_TO DO_.
Check each line of the listing below for the string "flex", and give only how many lines hold it.

_SUPPLIED RECORDS_.

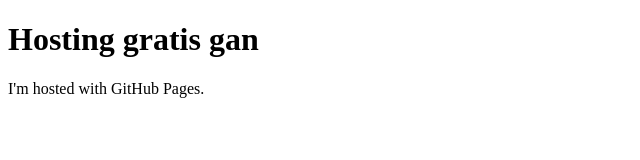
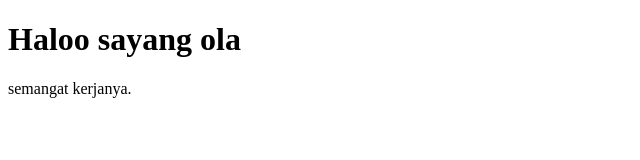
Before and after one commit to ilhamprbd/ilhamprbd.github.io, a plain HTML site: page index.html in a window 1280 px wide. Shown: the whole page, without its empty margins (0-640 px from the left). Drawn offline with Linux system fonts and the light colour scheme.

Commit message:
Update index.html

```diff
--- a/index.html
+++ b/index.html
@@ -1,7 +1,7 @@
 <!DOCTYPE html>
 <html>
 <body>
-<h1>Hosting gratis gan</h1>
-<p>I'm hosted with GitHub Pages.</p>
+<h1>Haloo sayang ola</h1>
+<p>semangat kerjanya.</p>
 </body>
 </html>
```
* * *
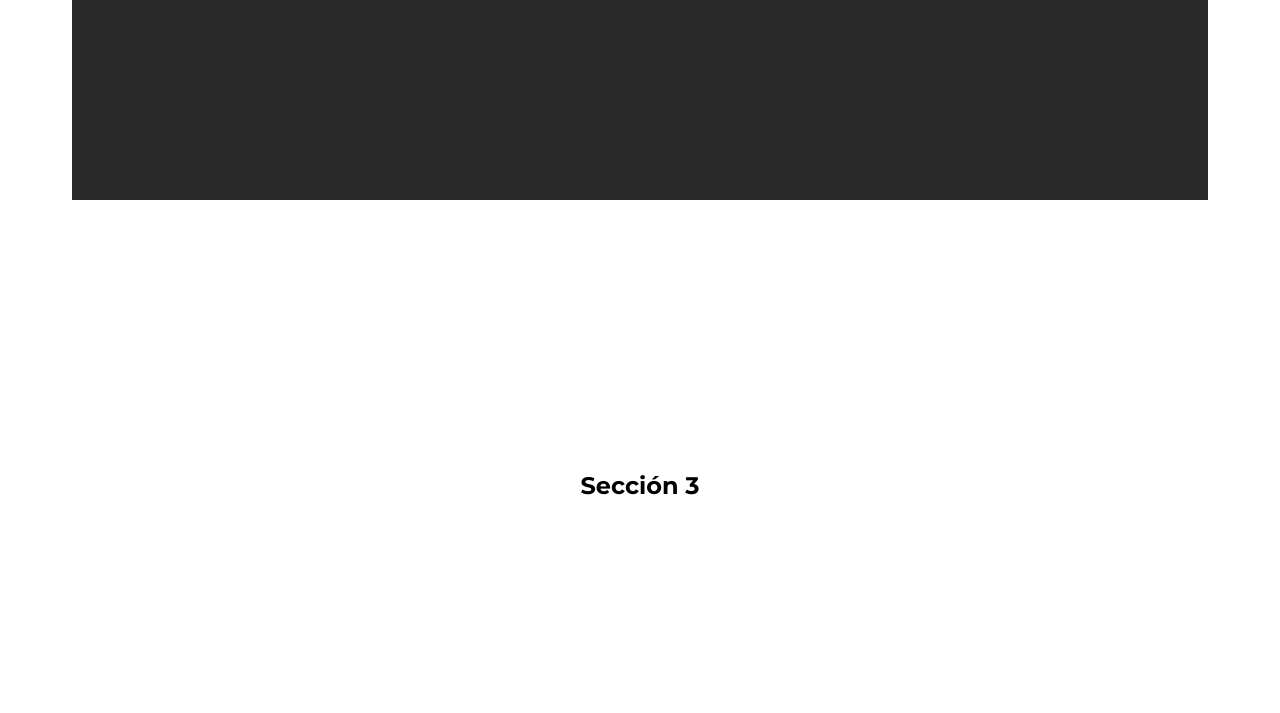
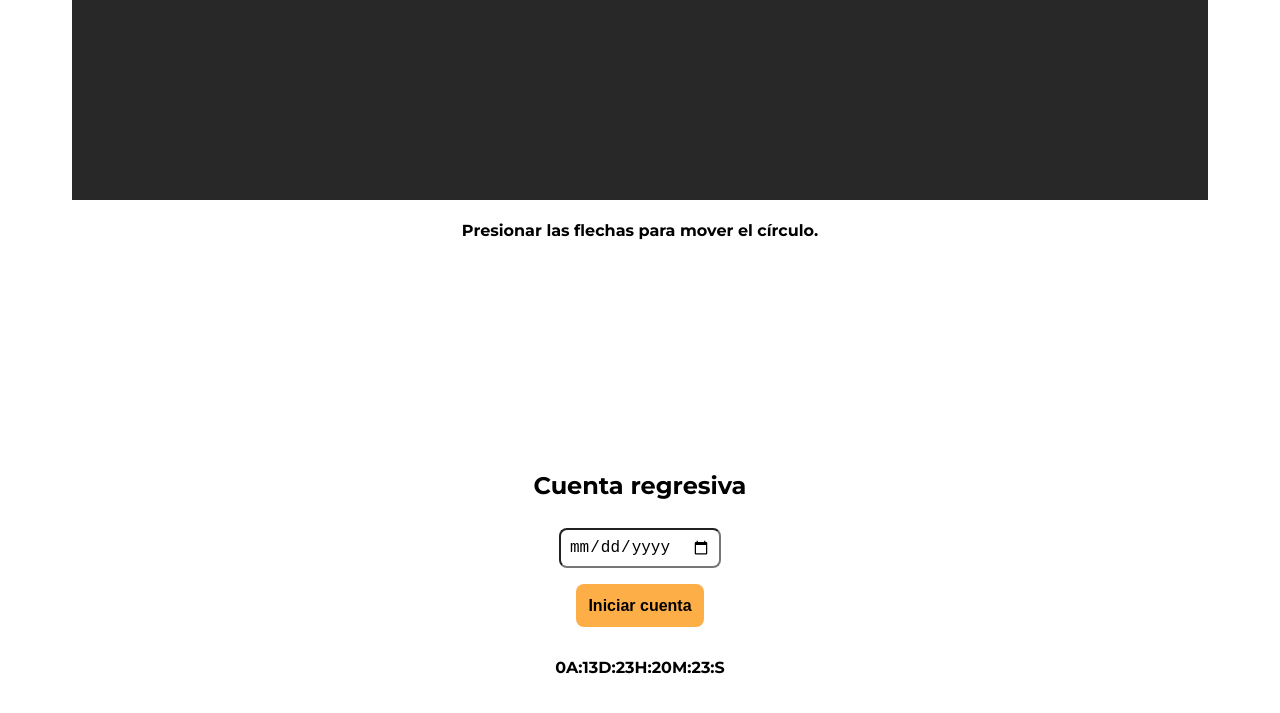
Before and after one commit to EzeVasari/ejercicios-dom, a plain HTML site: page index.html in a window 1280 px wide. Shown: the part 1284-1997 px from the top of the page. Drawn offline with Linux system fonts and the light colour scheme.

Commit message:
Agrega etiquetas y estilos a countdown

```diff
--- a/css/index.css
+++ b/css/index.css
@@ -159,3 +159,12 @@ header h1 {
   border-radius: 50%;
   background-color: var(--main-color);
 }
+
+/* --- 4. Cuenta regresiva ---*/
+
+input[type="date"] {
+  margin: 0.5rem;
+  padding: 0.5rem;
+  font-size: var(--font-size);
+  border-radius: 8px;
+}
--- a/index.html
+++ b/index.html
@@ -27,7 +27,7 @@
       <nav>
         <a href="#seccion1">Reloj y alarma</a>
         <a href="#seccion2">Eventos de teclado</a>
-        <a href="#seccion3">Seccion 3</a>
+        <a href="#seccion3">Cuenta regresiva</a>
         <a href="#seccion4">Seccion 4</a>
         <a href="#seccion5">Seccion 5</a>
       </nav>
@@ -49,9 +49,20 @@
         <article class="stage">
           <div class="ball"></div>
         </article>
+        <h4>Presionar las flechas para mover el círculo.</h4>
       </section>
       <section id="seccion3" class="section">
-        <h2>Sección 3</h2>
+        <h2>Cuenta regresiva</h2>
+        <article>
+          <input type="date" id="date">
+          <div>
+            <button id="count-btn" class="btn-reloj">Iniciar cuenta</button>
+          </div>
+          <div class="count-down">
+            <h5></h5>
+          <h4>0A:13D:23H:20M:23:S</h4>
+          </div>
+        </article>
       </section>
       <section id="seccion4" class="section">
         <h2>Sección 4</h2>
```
* * *
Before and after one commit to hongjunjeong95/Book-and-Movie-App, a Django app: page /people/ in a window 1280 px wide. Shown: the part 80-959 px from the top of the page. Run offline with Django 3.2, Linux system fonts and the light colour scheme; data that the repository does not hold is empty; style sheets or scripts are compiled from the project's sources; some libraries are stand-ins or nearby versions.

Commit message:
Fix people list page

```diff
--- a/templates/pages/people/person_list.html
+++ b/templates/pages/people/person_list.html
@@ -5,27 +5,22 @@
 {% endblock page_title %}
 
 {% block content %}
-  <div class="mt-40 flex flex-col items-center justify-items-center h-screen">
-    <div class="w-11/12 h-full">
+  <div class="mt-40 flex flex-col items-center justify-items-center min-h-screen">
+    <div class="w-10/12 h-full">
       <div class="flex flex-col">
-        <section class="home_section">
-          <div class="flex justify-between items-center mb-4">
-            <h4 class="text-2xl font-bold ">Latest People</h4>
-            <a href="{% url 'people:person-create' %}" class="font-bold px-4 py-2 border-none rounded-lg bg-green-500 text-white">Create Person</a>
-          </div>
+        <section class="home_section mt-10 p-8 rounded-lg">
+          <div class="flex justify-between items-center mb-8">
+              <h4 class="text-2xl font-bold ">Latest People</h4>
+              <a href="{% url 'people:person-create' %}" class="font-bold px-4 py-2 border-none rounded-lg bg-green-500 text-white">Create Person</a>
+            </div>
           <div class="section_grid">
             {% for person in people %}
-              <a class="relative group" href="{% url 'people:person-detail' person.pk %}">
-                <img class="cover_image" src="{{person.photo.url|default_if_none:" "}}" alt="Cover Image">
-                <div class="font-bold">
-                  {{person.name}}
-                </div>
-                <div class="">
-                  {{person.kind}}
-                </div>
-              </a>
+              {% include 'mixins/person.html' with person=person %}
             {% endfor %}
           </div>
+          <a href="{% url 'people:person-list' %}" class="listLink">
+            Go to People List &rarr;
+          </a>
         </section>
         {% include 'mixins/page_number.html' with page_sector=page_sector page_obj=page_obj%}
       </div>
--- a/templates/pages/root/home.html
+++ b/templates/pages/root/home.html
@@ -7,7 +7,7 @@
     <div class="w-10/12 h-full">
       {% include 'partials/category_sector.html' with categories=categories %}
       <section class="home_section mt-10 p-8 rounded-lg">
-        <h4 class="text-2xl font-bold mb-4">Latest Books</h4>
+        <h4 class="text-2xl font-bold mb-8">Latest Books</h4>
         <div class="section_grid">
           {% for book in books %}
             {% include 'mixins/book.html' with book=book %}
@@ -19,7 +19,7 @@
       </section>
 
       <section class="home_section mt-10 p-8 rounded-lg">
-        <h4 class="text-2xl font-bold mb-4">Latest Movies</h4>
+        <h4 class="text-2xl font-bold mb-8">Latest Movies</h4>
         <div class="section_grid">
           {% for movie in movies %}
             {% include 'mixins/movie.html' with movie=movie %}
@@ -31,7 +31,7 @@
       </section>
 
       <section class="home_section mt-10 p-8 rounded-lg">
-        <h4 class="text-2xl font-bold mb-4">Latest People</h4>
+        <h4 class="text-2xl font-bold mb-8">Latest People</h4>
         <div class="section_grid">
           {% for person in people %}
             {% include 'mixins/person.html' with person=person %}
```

_SOLUTION_.
5